[Version difference data]

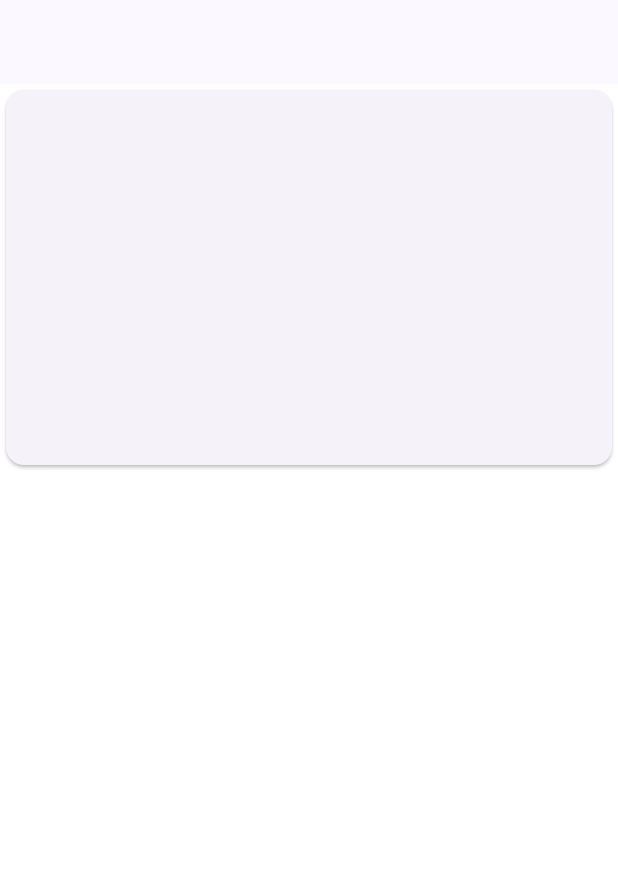
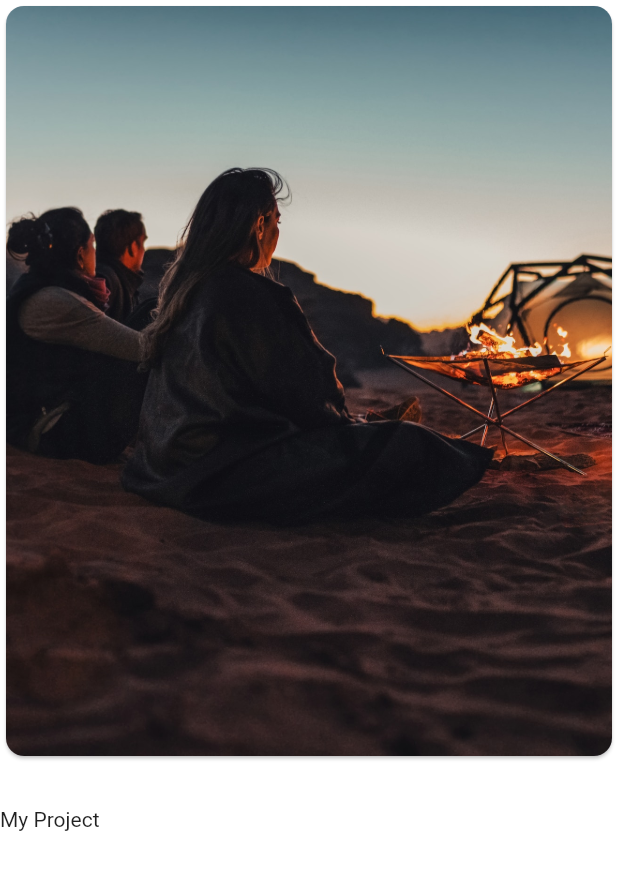
Before and after one commit to gamcho3/flutter_web_portfolio, a Flutter app: the screen it shows after launch, on a phone screen of 412 x 824 dp. Shown: the top 870 px of the screen. Run offline on Flutter 3.47's test engine with Material 2 defaults, Android fonts, the phone set to English and light mode, and no system bars; our stand-ins replace firebase_core, flutter_riverpod, go_router, google_fonts, riverpod_annotation; accounts and stored records are empty; generated files the repository leaves out were written again.

Commit message:
20231107

```diff
--- a/lib/home/home_screen.dart
+++ b/lib/home/home_screen.dart
@@ -1,4 +1,5 @@
 import 'package:flutter/material.dart';
+import 'package:flutter_portfolio_web/gen/assets.gen.dart';
 
 class HomeScreen extends StatelessWidget {
   const HomeScreen({super.key});
@@ -8,17 +9,23 @@ class HomeScreen extends StatelessWidget {
     return Container(
       color: Colors.white,
       child: Column(
-        crossAxisAlignment: CrossAxisAlignment.center,
+        crossAxisAlignment: CrossAxisAlignment.stretch,
         children: [
-          Stack(
-            children: [
-              Card(
-                child: Container(
-                  height: 250,
-                ),
-              ),
-            ],
-          )
+          Card(
+              clipBehavior: Clip.antiAlias,
+              child: Container(
+                decoration: BoxDecoration(
+                    image: DecorationImage(
+                        image: AssetImage(
+                          Assets.images.test.path,
+                        ),
+                        fit: BoxFit.cover)),
+                height: 500,
+              )),
+          SizedBox(
+            height: 30,
+          ),
+          Text("My Project")
         ],
       ),
     );
--- a/lib/main.dart
+++ b/lib/main.dart
@@ -3,6 +3,7 @@ import 'package:flutter/material.dart';
 import 'package:flutter_portfolio_web/firebase_options.dart';
 import 'package:flutter_portfolio_web/main/main_screen.dart';
 import 'package:flutter_riverpod/flutter_riverpod.dart';
+import 'package:google_fonts/google_fonts.dart';
 
 Future<void> main() async {
   await Firebase.initializeApp(options: DefaultFirebaseOptions.currentPlatform);
@@ -20,6 +21,8 @@ class MyApp extends StatelessWidget {
         title: 'Flutter web',
         theme: ThemeData(
           colorScheme: ColorScheme.fromSeed(seedColor: Colors.indigo),
+          textTheme:
+              GoogleFonts.notoSansNKoTextTheme(Theme.of(context).textTheme),
           useMaterial3: true,
         ),
         home: MainScreen());
--- a/lib/main/main_screen.dart
+++ b/lib/main/main_screen.dart
@@ -14,7 +14,6 @@ class _MainScreenState extends State<MainScreen> {
   @override
   Widget build(BuildContext context) {
     return Scaffold(
-      appBar: AppBar(),
       body: Row(
         crossAxisAlignment: CrossAxisAlignment.start,
         children: [
--- a/pubspec.yaml
+++ b/pubspec.yaml
@@ -22,6 +22,7 @@ dependencies:
   go_router: ^12.0.1
   google_fonts: ^6.1.0
   dynamic_color: ^1.6.8
+  riverpod_generator: ^2.3.5
 
 dev_dependencies:
   flutter_test:
@@ -36,9 +37,8 @@ flutter:
   uses-material-design: true
 
   # To add assets to your application, add an assets section, like this:
-  # assets:
-  #   - images/a_dot_burr.jpeg
-  #   - images/a_dot_ham.jpeg
+  assets:
+    - images/
 
   # fonts:
   #   - family: Schyler
```
Also changed, not shown: lib/gen/assets.gen.dart (added, +100 -0 lines), lib/router/app_router.dart (added, +9 -0 lines), images/test.jpg (added), lib/router/app_router.g.dart (added), lib/router/go_router.dart (deleted), pubspec.lock.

* About this task
Within the entries, count the lines containing the string "images" and state nothing but the result.

* Final answer
5